Lose Too Many Elections? Change the Rules!
Remember last year when we in the U.S. exercised our most precious franchise and reelected Barack Obama? Yeah, that was a good day. But it could have easily gone the other way.
There is a plan floating around out there that would give epically gerrymandered congressional districts even more potency: allocate electoral votes by district instead of the state as a whole. This may not sound like much, but it could be a big deal. For example, if Pennsylvania had this system in place for the 2008, instead of Obama taking all 21 electoral votes, he would have received 11, despite having won the state by 10 points. And it has the endorsement of Reince Priebus.

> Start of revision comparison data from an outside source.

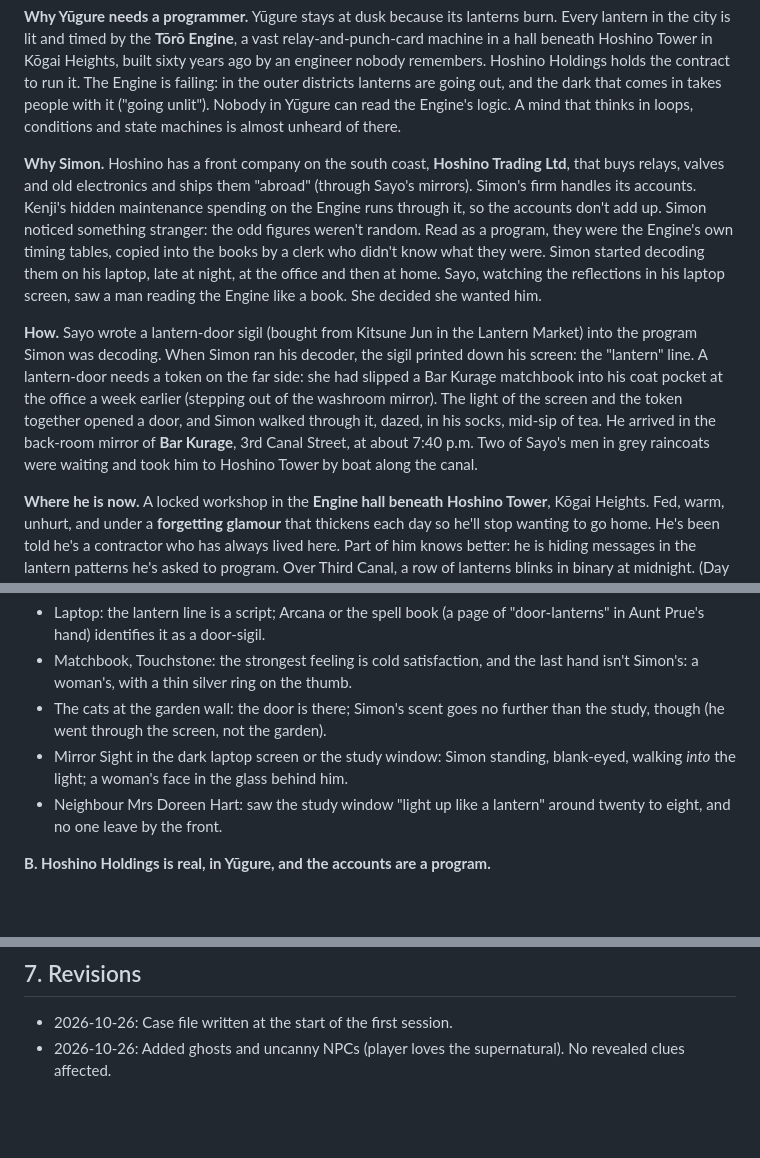
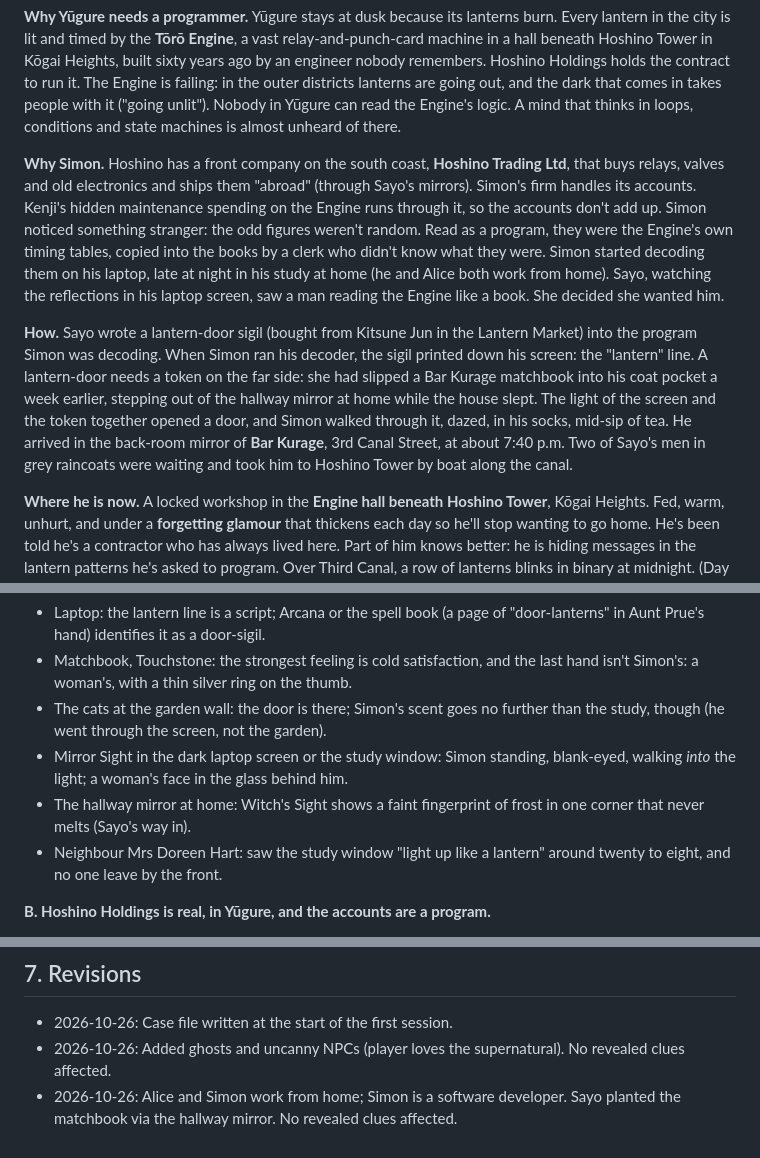
Before and after one commit to 4imble/AlsbethWitch, a Markdown page: gm/case-file.md, 3 parts joined by grey strips. Drawn GitHub-style; blank space fills up the shorter version.

Commit message:
GM: case file revision
Co-Authored-By: Claude Opus 5.5 (1M context) <noreply@anthropic.com>
Claude-Session: https://claude.ai/code/session_01KSR2STCvQbhyBcasS9pFu6

```diff
--- a/gm/case-file.md
+++ b/gm/case-file.md
@@ -8,9 +8,9 @@ GM eyes only. The player has agreed not to read this. Never show it, quote it, o
 
 **Why Yūgure needs a programmer.** Yūgure stays at dusk because its lanterns burn. Every lantern in the city is lit and timed by the **Tōrō Engine**, a vast relay-and-punch-card machine in a hall beneath Hoshino Tower in Kōgai Heights, built sixty years ago by an engineer nobody remembers. Hoshino Holdings holds the contract to run it. The Engine is failing: in the outer districts lanterns are going out, and the dark that comes in takes people with it ("going unlit"). Nobody in Yūgure can read the Engine's logic. A mind that thinks in loops, conditions and state machines is almost unheard of there.
 
-**Why Simon.** Hoshino has a front company on the south coast, **Hoshino Trading Ltd**, that buys relays, valves and old electronics and ships them "abroad" (through Sayo's mirrors). Simon's firm handles its accounts. Kenji's hidden maintenance spending on the Engine runs through it, so the accounts don't add up. Simon noticed something stranger: the odd figures weren't random. Read as a program, they were the Engine's own timing tables, copied into the books by a clerk who didn't know what they were. Simon started decoding them on his laptop, late at night, at the office and then at home. Sayo, watching the reflections in his laptop screen, saw a man reading the Engine like a book. She decided she wanted him.
+**Why Simon.** Hoshino has a front company on the south coast, **Hoshino Trading Ltd**, that buys relays, valves and old electronics and ships them "abroad" (through Sayo's mirrors). Simon's firm handles its accounts. Kenji's hidden maintenance spending on the Engine runs through it, so the accounts don't add up. Simon noticed something stranger: the odd figures weren't random. Read as a program, they were the Engine's own timing tables, copied into the books by a clerk who didn't know what they were. Simon started decoding them on his laptop, late at night in his study at home (he and Alice both work from home). Sayo, watching the reflections in his laptop screen, saw a man reading the Engine like a book. She decided she wanted him.
 
-**How.** Sayo wrote a lantern-door sigil (bought from Kitsune Jun in the Lantern Market) into the program Simon was decoding. When Simon ran his decoder, the sigil printed down his screen: the "lantern" line. A lantern-door needs a token on the far side: she had slipped a Bar Kurage matchbook into his coat pocket at the office a week earlier (stepping out of the washroom mirror). The light of the screen and the token together opened a door, and Simon walked through it, dazed, in his socks, mid-sip of tea. He arrived in the back-room mirror of **Bar Kurage**, 3rd Canal Street, at about 7:40 p.m. Two of Sayo's men in grey raincoats were waiting and took him to Hoshino Tower by boat along the canal.
+**How.** Sayo wrote a lantern-door sigil (bought from Kitsune Jun in the Lantern Market) into the program Simon was decoding. When Simon ran his decoder, the sigil printed down his screen: the "lantern" line. A lantern-door needs a token on the far side: she had slipped a Bar Kurage matchbook into his coat pocket a week earlier, stepping out of the hallway mirror at home while the house slept. The light of the screen and the token together opened a door, and Simon walked through it, dazed, in his socks, mid-sip of tea. He arrived in the back-room mirror of **Bar Kurage**, 3rd Canal Street, at about 7:40 p.m. Two of Sayo's men in grey raincoats were waiting and took him to Hoshino Tower by boat along the canal.
 
 **Where he is now.** A locked workshop in the **Engine hall beneath Hoshino Tower**, Kōgai Heights. Fed, warm, unhurt, and under a **forgetting glamour** that thickens each day so he'll stop wanting to go home. He's been told he's a contractor who has always lived here. Part of him knows better: he is hiding messages in the lantern patterns he's asked to program. Over Third Canal, a row of lanterns blinks in binary at midnight. (Day 2: `ALICE`. Day 3: `UNDER`. Day 4: `TOWER`. Day 5: `CATS?` Then they stop.)
 
@@ -55,6 +55,7 @@ Each conclusion has at least three routes. Looking in the right place sensibly f
 - Matchbook, Touchstone: the strongest feeling is cold satisfaction, and the last hand isn't Simon's: a woman's, with a thin silver ring on the thumb.
 - The cats at the garden wall: the door is there; Simon's scent goes no further than the study, though (he went through the screen, not the garden).
 - Mirror Sight in the dark laptop screen or the study window: Simon standing, blank-eyed, walking *into* the light; a woman's face in the glass behind him.
+- The hallway mirror at home: Witch's Sight shows a faint fingerprint of frost in one corner that never melts (Sayo's way in).
 - Neighbour Mrs Doreen Hart: saw the study window "light up like a lantern" around twenty to eight, and no one leave by the front.
 
 **B. Hoshino Holdings is real, in Yūgure, and the accounts are a program.**
@@ -121,3 +122,4 @@ The player loves the supernatural: ghosts and spooky beats are welcome in every
 
 - 2026-10-26: Case file written at the start of the first session.
 - 2026-10-26: Added ghosts and uncanny NPCs (player loves the supernatural). No revealed clues affected.
+- 2026-10-26: Alice and Simon work from home; Simon is a software developer. Sayo planted the matchbook via the hallway mirror. No revealed clues affected.
```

Republicans are in a unique position to make headway with such a plan nationally because Wisconsin and other key states that have gone to the Democratic presidential candidate in recent elections are currently controlled by Republicans at the state level. The change would give Republicans a chance to claim some of those states’ electoral votes.
“I think it’s something that a lot of states that have been consistently blue that are fully controlled red ought to be looking at,” Priebus said of the plan to change how electoral votes are granted.
Such a system “gives more local control” to the states, he argued.
Local control my eye! This is a power grab, plain and simple. This type of system is used by both Maine and Nebraska, so it’s not unheard of or inherently bad. But the cynicism is palpable. And gross.
Look, I know politics will be politics and a lot of people look upon it as a game. A game that can make a few people very rich and powerful, but a game all the same. The problem is that it isn’t game. It’s real life to millions of people. Elections matter. In another time the recent presidential election losses by the GOP would prompt some soul-searching. Like, maybe winning white people isn’t enough anymore. Maybe you should stop speaking about women like we are endowed with cryptic female choice. Maybe steps toward ensuring universal access to health care isn’t the sign of the apocalypse. Maybe it’s time to compromise. Maybe.
I’m not going to pretend that I don’t have a stake in this fight. (I’ve already admitted that I’m totes happy about Obama’s reelection.) However, this move is unseemly no matter what party you talk about. It’s not better when you replace Republicans with Democrats. It’s shifty and underhanded, and it betrays the real goal of elections. Win at all costs. We deserve better than that.
Image credit: Tobyotter